Henniker-Hughan, Vice-Adm. Sir A. Nail, Lieut.-Colonel Sir Joseph Titchfield, Major the Marquess of
Herbert, s. (York, N.R., Scar. & Wh'by) Neville, R. J. Turton, Edmund Russborough
Hilton, Cecil Newton, Sir D. G. C. (Cambridge) Waddington, R.
Hogg, Rt. Hon. Sir D. (St. Marylebone)
Hohler, Sir Gerald Fitzroy Nicholson, O. (Westminster) Ward, Lt.-Col. A.L.(Kingston-on-Hull)
Holbrook, Sir Arthur Richard Nicholson, William G. (Petersfield) Warner, Brigadier-General W. W.
Holt, Captain H. P. Nuttall, Ellis Waterhouse, Captain Charles
Hope, Capt. A. O. J. (Warw'k, Nun.) Oakley, T. Watson, Sir F. (Pudsey and Otley)
Hope, Sir Harry (Forfar) O'Connor, T. J. (Bedford, Luton) Wells, S. R.
Hopkins, J. W. W. Ormsby-Gore, Hon. William White, Lieut.-Colonel G. Dairymple
Hopkinson, A. (Lancaster, Mossley) Owen, Major G. Williams, Com. C. (Devon, Torquay)
Horlick, Lieut.-Colonel J. N. Pennefather, Sir John Williams, Herbert G. (Reading)
Howard, Captain Hon. Donald Percy, Lord Eustace (Hastings) Wilson, M. J. (York, N. B., Richm'd)
Hudson, Capt. A. U. M. (Hackney, N.) Perring, William George Wilson, R. R. (Stafford, Lichfield)
Hudson, R. S. (Cumb'l'nd, Whiteh'n) Peto, Basil E. (Devon, Barnstaple) Winby, Colonel L. P.
Hume, Sir G. H. Peto, G. (Somerset, Frome) Windsor-Clive, Lieut.-Colonel George
Huntingfield, Lord Philipson, Mabel Winterton, Rt. Hon. Earl
Hurst, Gerald B. Pielou, D. P. Wise, sir Fredric
Hutchison, Sir Robert (Montrose) Pilcher, G. Womersley, W. J.
Iliffe, Sir Edward M. Pownall, Lieut.-Colonel Assheton Wood, Rt. Hon. E. (York, W.R., Ripon)
Jackson, Lieut.-Colonel Hon. F. S. Preston, William Wood, E. (Chest'r, Stalyb'ge & Hyde)
Jacob, A. E. Price, Major C. W. M. Wood, Sir Kingsley (Woolwich, W.).
Jephcott, A. R. Radford, E. A. Woodcock, Colonel H. C.
Jones, Henry Haydn (Merioneth) Raine, W. Worthington-Evans, Rt. Hon. Sir L.
Kennedy, A. R. (Preston) Ramsden, E. Yerburgh, Major Robert D. T.
Kenyon, Barnet Rawlinson, Rt. Hon. John Fredk.
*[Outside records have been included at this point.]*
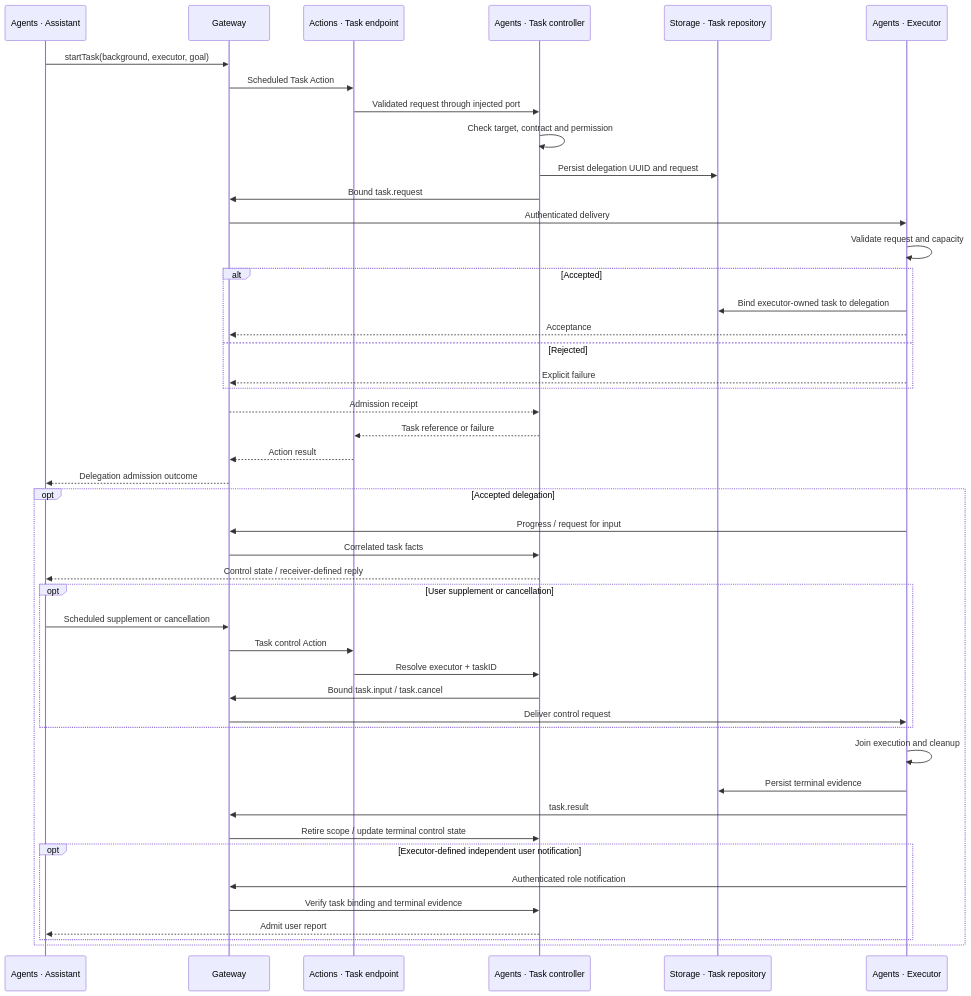
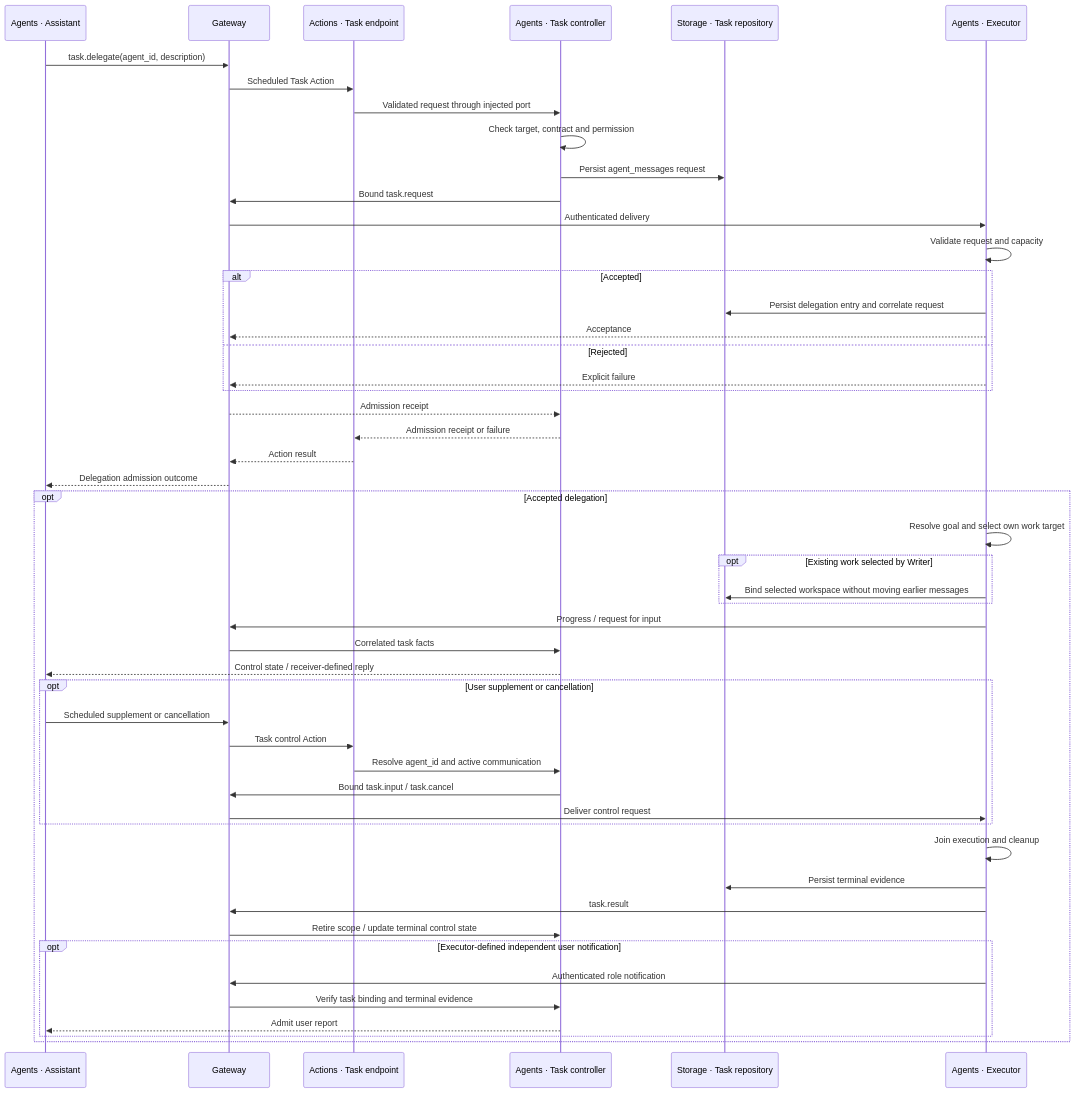
One commit to devilyouwei/MobileHarness changed the sixth of 26 diagrams in MobileHarness/README.md. Above: the diagram before and after it, drawn with Mermaid. The commit also changed other lines of this file and 401 other files, not shown here.

First line of the commit message:
refactor: separate agent persistence and refine Writer workflows

````diff
--- a/MobileHarness/README.md
+++ b/MobileHarness/README.md
@@ -452,48 +430,52 @@
 ```mermaid
 sequenceDiagram
     participant A as Agents · Assistant
     participant G as Gateway
     participant X as Actions · Task endpoint
     participant H as Agents · Task controller
     participant S as Storage · Task repository
     participant E as Agents · Executor
-    A->>G: startTask(background, executor, goal)
+    A->>G: task.delegate(agent_id, description)
     G->>X: Scheduled Task Action
     X->>H: Validated request through injected port
     H->>H: Check target, contract and permission
-    H->>S: Persist delegation UUID and request
+    H->>S: Persist agent_messages request
     H->>G: Bound task.request
     G->>E: Authenticated delivery
     E->>E: Validate request and capacity
     alt Accepted
-        E->>S: Bind executor-owned task to delegation
+        E->>S: Persist delegation entry and correlate request
         E-->>G: Acceptance
     else Rejected
         E-->>G: Explicit failure
     end
     G-->>H: Admission receipt
-    H-->>X: Task reference or failure
+    H-->>X: Admission receipt or failure
     X-->>G: Action result
     G-->>A: Delegation admission outcome
     opt Accepted delegation
+        E->>E: Resolve goal and select own work target
+        opt Existing work selected by Writer
+            E->>S: Bind selected workspace without moving earlier messages
+        end
         E->>G: Progress / request for input
         G->>H: Correlated task facts
         H-->>A: Control state / receiver-defined reply
         opt User supplement or cancellation
             A->>G: Scheduled supplement or cancellation
             G->>X: Task control Action
-            X->>H: Resolve executor + taskID
+            X->>H: Resolve agent_id and active communication
             H->>G: Bound task.input / task.cancel
             G->>E: Deliver control request
         end
         E->>E: Join execution and cleanup
         E->>S: Persist terminal evidence
         E->>G: task.result
         G->>H: Retire scope / update terminal control state
         opt Executor-defined independent user notification
             E->>G: Authenticated role notification
             G->>H: Verify task binding and terminal evidence
             H-->>A: Admit user report
         end
     end
 ```
````
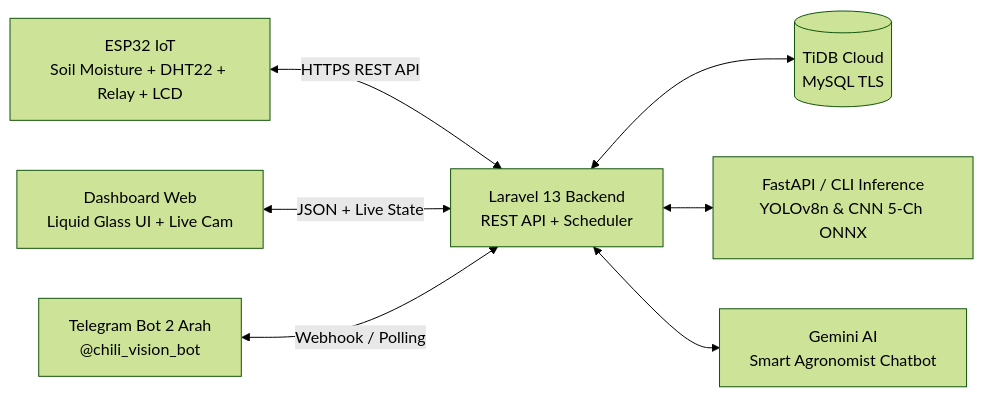
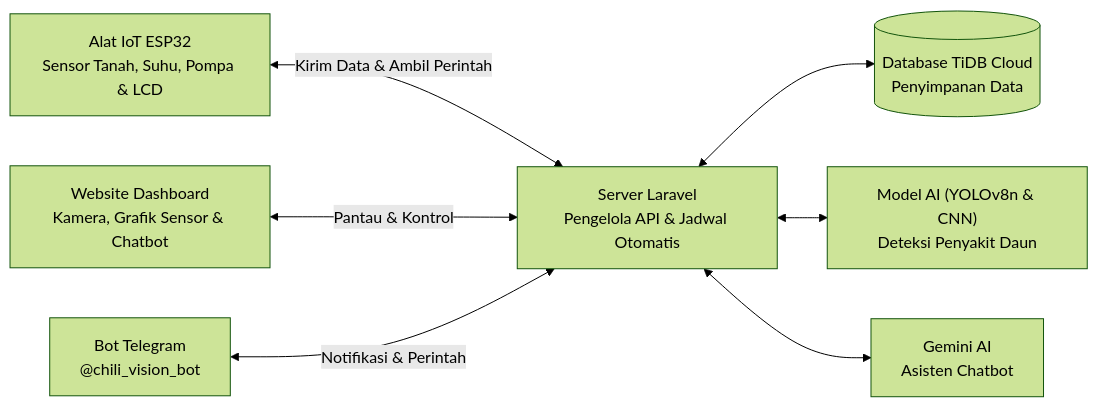
One commit to AbebAli0/Chilivision-Semester5 changed the diagram in README.md. Above: the diagram before and after it, drawn with Mermaid (forest theme). The commit also changed other lines of this file and 1 other file, not shown here.

````diff
--- a/README.md
+++ b/README.md
@@ -127,9 +125,9 @@
 ```mermaid
 flowchart LR
-    ESP["ESP32 IoT<br/>Soil Moisture + DHT22 + Relay + LCD"] <-->|HTTPS REST API| API["Laravel 13 Backend<br/>REST API + Scheduler"]
-    WEB["Dashboard Web<br/>Liquid Glass UI + Live Cam"] <-->|JSON + Live State| API
-    TG["Telegram Bot 2 Arah<br/>@chili_vision_bot"] <-->|Webhook / Polling| API
-    API <--> DB[("TiDB Cloud<br/>MySQL TLS")]
-    API <--> AI["FastAPI / CLI Inference<br/>YOLOv8n & CNN 5-Ch ONNX"]
-    API <--> GEM["Gemini AI<br/>Smart Agronomist Chatbot"]
+    ESP["Alat IoT ESP32<br/>Sensor Tanah, Suhu, Pompa & LCD"] <-->|Kirim Data & Ambil Perintah| API["Server Laravel<br/>Pengelola API & Jadwal Otomatis"]
+    WEB["Website Dashboard<br/>Kamera, Grafik Sensor & Chatbot"] <-->|Pantau & Kontrol| API
+    TG["Bot Telegram<br/>@chili_vision_bot"] <-->|Notifikasi & Perintah| API
+    API <--> DB[("Database TiDB Cloud<br/>Penyimpanan Data")]
+    API <--> AI["Model AI (YOLOv8n & CNN)<br/>Deteksi Penyakit Daun"]
+    API <--> GEM["Gemini AI<br/>Asisten Chatbot"]
 ```
````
Peel
Kidd, J. (Linlithgow) Rawson, Alfred Cooper TELLERS FOR THE NOES.—
Kindersley, Major Guy M. Rees, Sir Beddoe Colonel Gibbs and Major Sir Harry
King, Captain Henry Douglas Rhys, Hon. C. A. U. Barnston,
Kinloch-Cooke, Sir Clement Rice, Sir Frederick